Until now she served as the provinces secretary at the Interior Ministry.
Of Greek and German descent, Batakis cultivates a low profile and a relaxed style of leadership within her work team, with whom she has traditionally shared mate and sweet snacks.
Her friends call her ‘la griega’ (“the Greek”) and describe her as optimistic and amusing. She is Argentina’s second female economy minister after Felisa Miceli (2005-2007).
Born in Tierra del Fuego Province, her father worked for the YPF state oil company, a job which saw the family living in different parts of the country.
Batakis studied at La Plata National University where she graduated as an economist with a post-graduate degree in Public Finance. She did a further post-graduate degree in Environment, Economics and Ecology at York University in Britain with further studies in France and Chile.
Her mother was a Peronist municipal councillor in Taco Pozo, Chaco Province, inculcating in her an interest in politics. Her father transmitted his passion for football – she is a keen fan of Boca Juniors. She has a teenage son.
Informal in style with an easy smile, Batakis does not regularly use make-up but is said to have a preference for dresses. And although she defends women’s rights, she does not consider herself to be a feminist.

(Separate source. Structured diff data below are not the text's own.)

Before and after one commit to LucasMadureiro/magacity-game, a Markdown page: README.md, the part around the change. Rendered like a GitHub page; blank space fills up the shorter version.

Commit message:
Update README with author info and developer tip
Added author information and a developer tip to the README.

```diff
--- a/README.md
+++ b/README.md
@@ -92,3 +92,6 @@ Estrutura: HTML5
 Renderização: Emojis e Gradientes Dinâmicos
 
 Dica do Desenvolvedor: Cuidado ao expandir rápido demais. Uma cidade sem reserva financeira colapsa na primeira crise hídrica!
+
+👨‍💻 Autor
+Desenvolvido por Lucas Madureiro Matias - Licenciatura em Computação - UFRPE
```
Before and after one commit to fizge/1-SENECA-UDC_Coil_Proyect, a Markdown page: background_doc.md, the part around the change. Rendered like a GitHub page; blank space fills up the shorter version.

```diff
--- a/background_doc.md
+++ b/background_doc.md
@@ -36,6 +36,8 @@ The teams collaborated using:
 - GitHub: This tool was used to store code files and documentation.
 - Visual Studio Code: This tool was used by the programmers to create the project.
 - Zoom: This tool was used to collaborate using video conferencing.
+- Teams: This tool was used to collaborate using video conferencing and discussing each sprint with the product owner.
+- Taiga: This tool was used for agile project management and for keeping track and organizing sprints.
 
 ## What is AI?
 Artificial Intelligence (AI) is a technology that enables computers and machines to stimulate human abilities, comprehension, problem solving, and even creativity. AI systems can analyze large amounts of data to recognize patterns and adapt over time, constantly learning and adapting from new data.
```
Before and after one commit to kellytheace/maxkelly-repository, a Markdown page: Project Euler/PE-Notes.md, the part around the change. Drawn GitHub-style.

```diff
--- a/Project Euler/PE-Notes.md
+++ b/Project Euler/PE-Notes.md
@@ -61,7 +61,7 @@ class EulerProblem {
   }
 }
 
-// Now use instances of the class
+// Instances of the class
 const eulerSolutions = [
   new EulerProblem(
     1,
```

"I like people opening the door for me, giving me flowers and I wouldn’t dream of paying the bill," she once affirmed.